For reference, Amazon was reported quoting 30 million active users at the start of the year and therefore the suggestion is the platform has picked up roughly four million new (and active) users in the last few months alone.
While this is certainly good news for Amazon and its Fire TV ecosystem, that’s not to say Amazon won’t be feeling the pressure from what has become an extremely competitive market in the last couple of years.
Roku, for example, recently reported its first quarter results and in doing so confirmed its active user base now stands at 29 million. Putting it not far behind Amazon and in spite of what might be considered a lesser reach considering Fire TV OS directly makes a play for the existing Amazon Prime user base.
Looking at 2019 alone, Roku had previously announced 27 million active users at the close of 2018, resulting in an addition of two million active users in the first quarter of this year.
Depending on when Amazon is drawing the line on reaching the 34 million marker (today or end of Q1), at worst this puts Roku’s 2019 user growth at half of that of Fire TV.
Regardless of the difference between the two, Roku OS and Fire TV OS are proving to be the two streaming platforms that are in the ascendance.
Which is not that surprising considering both have focused on continually enriching the user experience. Both now offer users the option to subscribe to premium subscriptions within their ecosystem (something that’s due to come to Android TV soon) and both have been keen to ensure their players and OS play nicely with a wide range of smart home products. Recently,
Roku has even started making some of its services — like The Roku Channel — available on other platforms, signalling its move beyond hardware. A move that seems to have worked out well so far considering irrespective of player sales, the platform continues to generate improved revenue and attract more users.

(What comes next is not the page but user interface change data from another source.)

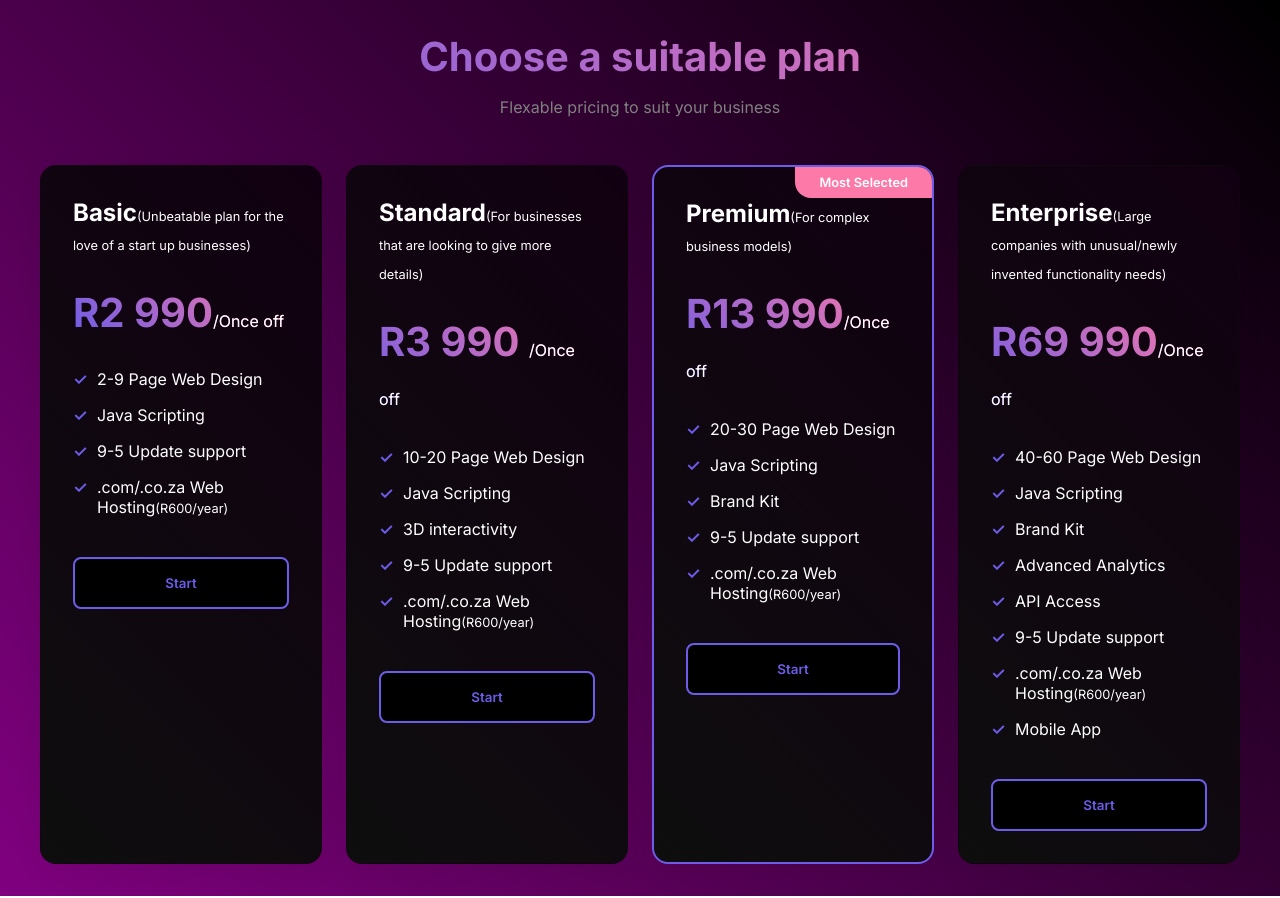
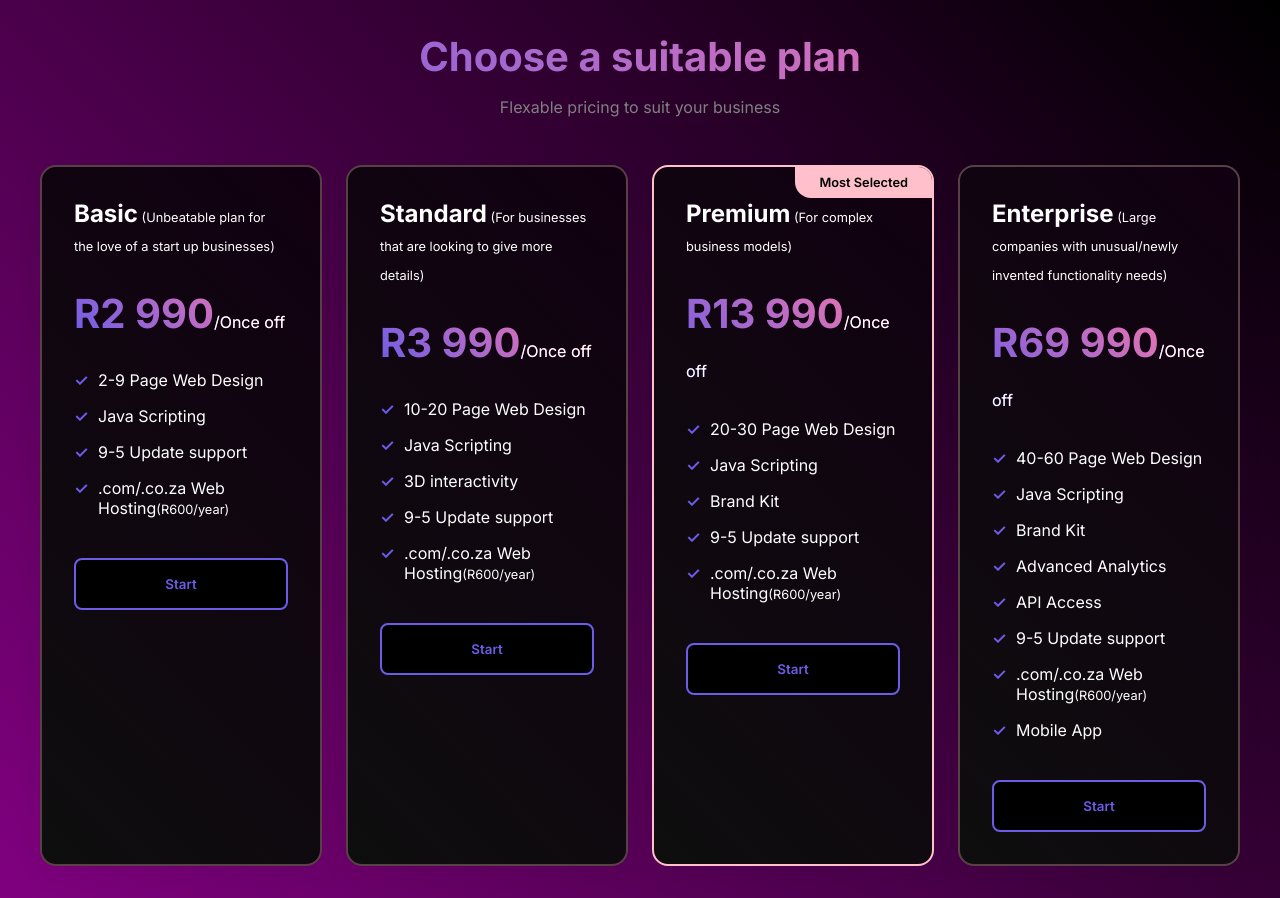
Before and after one commit to Kxyfreequency/FullyCoded, a plain HTML site: page indexx.html in a window 1280 px wide. Drawn offline with Linux system fonts and the light colour scheme.

Commit message:
Update indexx.html

```diff
--- a/indexx.html
+++ b/indexx.html
@@ -3,7 +3,7 @@
 <head>
     <meta charset="UTF-8">
     <meta name="viewport" content="width=device-width, initial-scale=1.0">
-    <title>Subscription Plans</title>
+    <title>Fully Coded-Plans</title>
     <link href="https://fonts.googleapis.com/css2?family=Inter:wght@300;400;500;600;700&display=swap" rel="stylesheet">
     <style>
         :root {
@@ -61,7 +61,7 @@
             transition: all 0.3s ease;
             position: relative;
             overflow: hidden;
-            border: 1px solid rgba(0,0,0,0.05);
+            border: 2px solid rgb(88, 65, 69);
         }
 
         .pricing-card:hover {
@@ -73,8 +73,8 @@
             position: absolute;
             top: 0;
             right: 0;
-            background: var(--accent);
-            color: white;
+            background: pink;
+            color: black;
             padding: 0.5rem 1.5rem;
             font-size: 0.8rem;
             font-weight: 600;
@@ -167,7 +167,8 @@
         }
 
         .popular-card {
-            border: 2px solid var(--primary);
+            border: 2px solid pink;
+            color: black;
         }
 
         @media (max-width: 900px) {
@@ -193,7 +194,7 @@
         <div class="pricing-grid">
             <!-- Basic Plan -->
             <div class="pricing-card">
-                <h3 class="plan-name">Basic<span>(Unbeatable plan for the love of a start up businesses)</span></h3>
+                <h3 class="plan-name">Basic<span> (Unbeatable plan for the love of a start up businesses)</span></h3>
                 <div class="plan-price">R2 990<span>/Once off</span></div>
                 <ul class="plan-features">
                     <li>2-9 Page Web Design</li>
@@ -208,8 +209,8 @@
 
             <!-- Standard Plan -->
             <div class="pricing-card">
-                <h3 class="plan-name">Standard<span>(For businesses that are looking to give more details)</span></h3>
-                <div class="plan-price">R3 990 <span>/Once off</span></div>
+                <h3 class="plan-name">Standard<span> (For businesses that are looking to give more details)</span></h3>
+                <div class="plan-price">R3 990<span>/Once off</span></div>
                 <ul class="plan-features">
                     <li>10-20 Page Web Design</li>
                     <li>Java Scripting</li>
@@ -225,7 +226,7 @@
             <!-- Popular Premium Plan -->
             <div class="pricing-card popular-card">
                 <div class="popular-tag">Most Selected</div>
-                <h3 class="plan-name">Premium<span>(For complex business models)</span></h3>
+                <h3 class="plan-name">Premium<span> (For complex business models)</span></h3>
                 <div class="plan-price">R13 990<span>/Once off</span></div>
                 <ul class="plan-features">
                     <li>20-30 Page Web Design</li>
@@ -242,7 +243,7 @@
 
             <!-- Enterprise Plan -->
             <div class="pricing-card">
-                <h3 class="plan-name">Enterprise<span>(Large companies with unusual/newly invented functionality needs)</span></h3>
+                <h3 class="plan-name">Enterprise<span> (Large companies with unusual/newly invented functionality needs)</span></h3>
                 <div class="plan-price">R69 990<span>/Once off</span></div>
                 <ul class="plan-features">
                   <li>40-60 Page Web Design</li>
```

In Amazon’s case, the company will be hoping to see an improvement in viewing hours per user in the coming months following the confirmation that the official YouTube app is now finally returning to the platform.
The confirmation on the return of the YouTube app was made in conjunction with Google where the two companies also confirmed the official Prime Video app is becoming readily available on Android TV.
A change that might also help to increase Amazon video service watch time as well as the number of active users, albeit on a competing platform.